It’s even worse in Libya, where the sensitive paintings were shot at Ain Dua apparently by bored soldiers. Very near the trash piles up in a painted cave. Up to 10,000 dollars (7,000 euros) paying tourists for a two-week desert expedition to GILF Kabir, located 500 kilometers from the nearest residence. With their cave paintings, the “cave made famous in the film”The English patient”the float” located here. Only a handful of visitors came in the 80s the numbers have increased steadily in the 1990s years. Many of the millions of tourists who visit Egypt today want more than Beach and hotel. 2006, according to Kuper, about 800 tourists came to the paintings. This year there were already more than a thousand. And the people leave tracks.
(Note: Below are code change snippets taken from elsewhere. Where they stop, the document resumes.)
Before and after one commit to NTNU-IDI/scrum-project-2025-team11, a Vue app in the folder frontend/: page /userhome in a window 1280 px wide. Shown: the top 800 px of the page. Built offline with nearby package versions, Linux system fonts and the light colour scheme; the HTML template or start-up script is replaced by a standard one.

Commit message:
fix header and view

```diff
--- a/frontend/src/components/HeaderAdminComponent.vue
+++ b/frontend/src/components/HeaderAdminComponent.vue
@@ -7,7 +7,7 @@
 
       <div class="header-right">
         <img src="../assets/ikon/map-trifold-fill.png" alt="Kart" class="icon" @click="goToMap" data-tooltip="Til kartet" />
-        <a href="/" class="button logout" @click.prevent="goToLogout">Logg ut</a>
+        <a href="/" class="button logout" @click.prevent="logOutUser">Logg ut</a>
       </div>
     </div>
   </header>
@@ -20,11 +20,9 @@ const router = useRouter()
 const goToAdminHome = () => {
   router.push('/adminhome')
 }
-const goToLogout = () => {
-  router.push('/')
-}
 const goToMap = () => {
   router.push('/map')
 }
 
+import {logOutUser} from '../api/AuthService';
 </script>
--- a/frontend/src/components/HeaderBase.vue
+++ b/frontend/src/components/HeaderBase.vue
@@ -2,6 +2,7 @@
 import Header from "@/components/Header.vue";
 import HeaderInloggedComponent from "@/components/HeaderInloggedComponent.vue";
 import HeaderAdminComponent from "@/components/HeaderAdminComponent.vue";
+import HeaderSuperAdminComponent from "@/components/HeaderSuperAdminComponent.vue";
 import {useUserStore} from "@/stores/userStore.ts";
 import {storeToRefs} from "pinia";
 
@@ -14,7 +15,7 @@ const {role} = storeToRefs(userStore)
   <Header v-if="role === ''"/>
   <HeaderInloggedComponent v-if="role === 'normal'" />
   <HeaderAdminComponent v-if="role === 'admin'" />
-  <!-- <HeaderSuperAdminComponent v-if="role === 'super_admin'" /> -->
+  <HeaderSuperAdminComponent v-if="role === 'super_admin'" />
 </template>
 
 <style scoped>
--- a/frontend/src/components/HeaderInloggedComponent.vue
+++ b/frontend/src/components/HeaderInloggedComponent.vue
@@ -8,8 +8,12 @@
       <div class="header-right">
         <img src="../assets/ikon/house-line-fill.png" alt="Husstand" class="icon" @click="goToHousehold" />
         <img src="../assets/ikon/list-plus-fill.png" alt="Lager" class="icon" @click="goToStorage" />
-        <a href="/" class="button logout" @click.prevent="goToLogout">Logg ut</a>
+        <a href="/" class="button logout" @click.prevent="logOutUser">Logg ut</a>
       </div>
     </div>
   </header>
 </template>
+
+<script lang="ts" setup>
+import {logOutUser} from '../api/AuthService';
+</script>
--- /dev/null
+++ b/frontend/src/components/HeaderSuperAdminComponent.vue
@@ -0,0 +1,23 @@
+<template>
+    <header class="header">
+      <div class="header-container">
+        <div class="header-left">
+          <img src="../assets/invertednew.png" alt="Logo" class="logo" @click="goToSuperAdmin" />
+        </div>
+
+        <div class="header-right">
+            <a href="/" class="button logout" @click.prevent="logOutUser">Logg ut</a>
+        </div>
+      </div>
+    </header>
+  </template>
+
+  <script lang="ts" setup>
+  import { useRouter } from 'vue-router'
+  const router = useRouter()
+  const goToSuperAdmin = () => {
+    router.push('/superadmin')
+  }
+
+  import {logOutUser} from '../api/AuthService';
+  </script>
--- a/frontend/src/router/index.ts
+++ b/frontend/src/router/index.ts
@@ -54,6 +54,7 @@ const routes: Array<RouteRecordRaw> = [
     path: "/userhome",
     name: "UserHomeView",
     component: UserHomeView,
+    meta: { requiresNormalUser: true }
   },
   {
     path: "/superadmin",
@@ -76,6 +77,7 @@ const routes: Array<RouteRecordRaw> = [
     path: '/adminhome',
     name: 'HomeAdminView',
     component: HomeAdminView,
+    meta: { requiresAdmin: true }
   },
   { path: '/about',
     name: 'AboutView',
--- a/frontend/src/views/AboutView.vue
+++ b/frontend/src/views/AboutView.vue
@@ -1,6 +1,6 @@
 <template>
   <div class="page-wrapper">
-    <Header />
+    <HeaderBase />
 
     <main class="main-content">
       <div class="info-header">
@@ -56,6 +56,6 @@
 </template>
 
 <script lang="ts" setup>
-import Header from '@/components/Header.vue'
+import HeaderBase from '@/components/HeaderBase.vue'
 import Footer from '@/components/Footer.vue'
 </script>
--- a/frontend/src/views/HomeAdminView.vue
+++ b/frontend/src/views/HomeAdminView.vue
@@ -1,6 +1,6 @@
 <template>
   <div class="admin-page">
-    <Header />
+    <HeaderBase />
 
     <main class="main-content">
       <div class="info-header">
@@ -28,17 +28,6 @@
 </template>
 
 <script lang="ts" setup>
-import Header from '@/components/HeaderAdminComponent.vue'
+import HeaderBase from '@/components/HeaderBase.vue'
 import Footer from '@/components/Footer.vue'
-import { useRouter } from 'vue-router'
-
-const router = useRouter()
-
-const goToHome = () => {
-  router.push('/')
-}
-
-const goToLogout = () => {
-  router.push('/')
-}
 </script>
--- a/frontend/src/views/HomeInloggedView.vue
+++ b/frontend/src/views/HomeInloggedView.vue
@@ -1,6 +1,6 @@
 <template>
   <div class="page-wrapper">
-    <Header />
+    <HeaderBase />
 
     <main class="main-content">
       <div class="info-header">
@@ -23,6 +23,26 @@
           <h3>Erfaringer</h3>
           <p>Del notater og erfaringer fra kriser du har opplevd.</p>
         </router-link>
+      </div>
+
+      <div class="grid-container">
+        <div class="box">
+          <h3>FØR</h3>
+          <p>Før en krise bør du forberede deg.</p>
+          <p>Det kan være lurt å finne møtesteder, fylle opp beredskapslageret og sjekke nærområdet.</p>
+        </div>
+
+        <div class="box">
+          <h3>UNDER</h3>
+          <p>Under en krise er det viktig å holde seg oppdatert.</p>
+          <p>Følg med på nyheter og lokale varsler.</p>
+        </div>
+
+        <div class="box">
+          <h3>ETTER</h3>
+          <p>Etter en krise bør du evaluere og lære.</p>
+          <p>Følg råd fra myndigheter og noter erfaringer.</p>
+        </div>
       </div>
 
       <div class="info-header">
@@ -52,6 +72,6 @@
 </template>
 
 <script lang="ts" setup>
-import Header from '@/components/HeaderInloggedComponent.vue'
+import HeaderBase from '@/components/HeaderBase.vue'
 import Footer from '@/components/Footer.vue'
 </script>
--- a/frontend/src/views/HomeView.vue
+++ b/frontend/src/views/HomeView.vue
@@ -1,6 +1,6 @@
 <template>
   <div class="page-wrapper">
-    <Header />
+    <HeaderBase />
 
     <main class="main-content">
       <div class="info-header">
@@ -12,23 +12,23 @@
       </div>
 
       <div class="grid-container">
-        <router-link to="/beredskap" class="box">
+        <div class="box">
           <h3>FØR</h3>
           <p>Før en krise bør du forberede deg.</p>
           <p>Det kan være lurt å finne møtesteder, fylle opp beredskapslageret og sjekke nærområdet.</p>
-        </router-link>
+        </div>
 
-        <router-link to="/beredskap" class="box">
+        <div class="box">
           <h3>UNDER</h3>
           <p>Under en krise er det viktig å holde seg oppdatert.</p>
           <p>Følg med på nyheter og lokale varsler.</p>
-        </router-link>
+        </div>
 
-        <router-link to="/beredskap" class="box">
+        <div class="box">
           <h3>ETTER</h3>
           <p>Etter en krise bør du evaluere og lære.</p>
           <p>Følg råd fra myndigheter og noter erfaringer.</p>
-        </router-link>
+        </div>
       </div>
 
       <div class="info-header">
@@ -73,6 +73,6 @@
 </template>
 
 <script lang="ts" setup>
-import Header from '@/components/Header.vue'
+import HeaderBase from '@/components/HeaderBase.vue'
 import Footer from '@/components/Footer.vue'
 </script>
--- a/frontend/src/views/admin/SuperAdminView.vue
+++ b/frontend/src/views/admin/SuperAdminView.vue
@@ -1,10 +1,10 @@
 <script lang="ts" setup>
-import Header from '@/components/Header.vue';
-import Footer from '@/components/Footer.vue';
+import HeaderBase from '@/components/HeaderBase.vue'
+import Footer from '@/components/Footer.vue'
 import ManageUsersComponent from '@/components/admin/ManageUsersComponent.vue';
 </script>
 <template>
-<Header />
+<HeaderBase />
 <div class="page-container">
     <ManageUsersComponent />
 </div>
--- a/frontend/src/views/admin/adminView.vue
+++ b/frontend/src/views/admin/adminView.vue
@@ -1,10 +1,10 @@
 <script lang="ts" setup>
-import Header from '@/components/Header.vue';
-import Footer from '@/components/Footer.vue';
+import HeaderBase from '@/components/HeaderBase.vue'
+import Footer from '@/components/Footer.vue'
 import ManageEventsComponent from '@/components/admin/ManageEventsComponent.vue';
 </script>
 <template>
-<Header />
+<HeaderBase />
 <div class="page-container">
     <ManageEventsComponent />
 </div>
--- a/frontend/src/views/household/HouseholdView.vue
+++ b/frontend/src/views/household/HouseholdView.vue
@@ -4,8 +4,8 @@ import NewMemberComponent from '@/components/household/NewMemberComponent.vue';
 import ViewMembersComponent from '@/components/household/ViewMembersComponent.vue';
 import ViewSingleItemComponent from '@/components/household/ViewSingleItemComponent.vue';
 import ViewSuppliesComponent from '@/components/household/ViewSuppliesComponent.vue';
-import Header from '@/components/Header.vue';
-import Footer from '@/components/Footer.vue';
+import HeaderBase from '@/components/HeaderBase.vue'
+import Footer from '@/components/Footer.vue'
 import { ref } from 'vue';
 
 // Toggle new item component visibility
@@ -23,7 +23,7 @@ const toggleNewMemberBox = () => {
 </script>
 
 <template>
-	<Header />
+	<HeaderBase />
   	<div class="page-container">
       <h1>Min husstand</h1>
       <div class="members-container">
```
Not even the world-famous hieroglyphics on the MERIS rock northeast of GILF Kabir, cross reporting by a major trade route through the desert in the age of the Pharaohs, it arrived: last year verschandelte the ancient scripture of someone with a carved image of a topless woman. “You can build a barbed wire”, Kuper notes sober. Instead, tour guides and tourists would have to be trained. Also, Saad Ali, a young tour operator and head of an environmental organization, relies on insight. Regularly he gathered with his cohorts in the desert waste, and it more was from year to year. “We have noticed that the guide must be clarified,” he reported. Hicham aboutaam insists that this is the case. His account seems to be: “last year we collected 4.5 tons of waste. The year before that it was still eleven tons”, he says. As next wants Saad Ali now Cairo from taking employees guide in the prayer. These would often have no idea what damage they caused. Police controls in the militarily sensitive border area are currently difficult. However, it remains the hope that the area is recognised by UNESCO as a cross-border world heritage. But that would require that the three countries individual National parks are, what has made so far only Egypt. However, currently joint efforts for the protection of works of art run. The Egyptian environment agency plans a museum with information centre in the oasis of Dakhla, from where to start the most trips to GILF Kabir, meanwhile, with the assistance of the Antiquities and the archaeologists Kuper. “We hope that we can put our dreams into reality and can explain the relationship between man and the desert in the Museum,” says Mustafa Fouda from the environmental protection agency. It should go to protect of the desert and their art.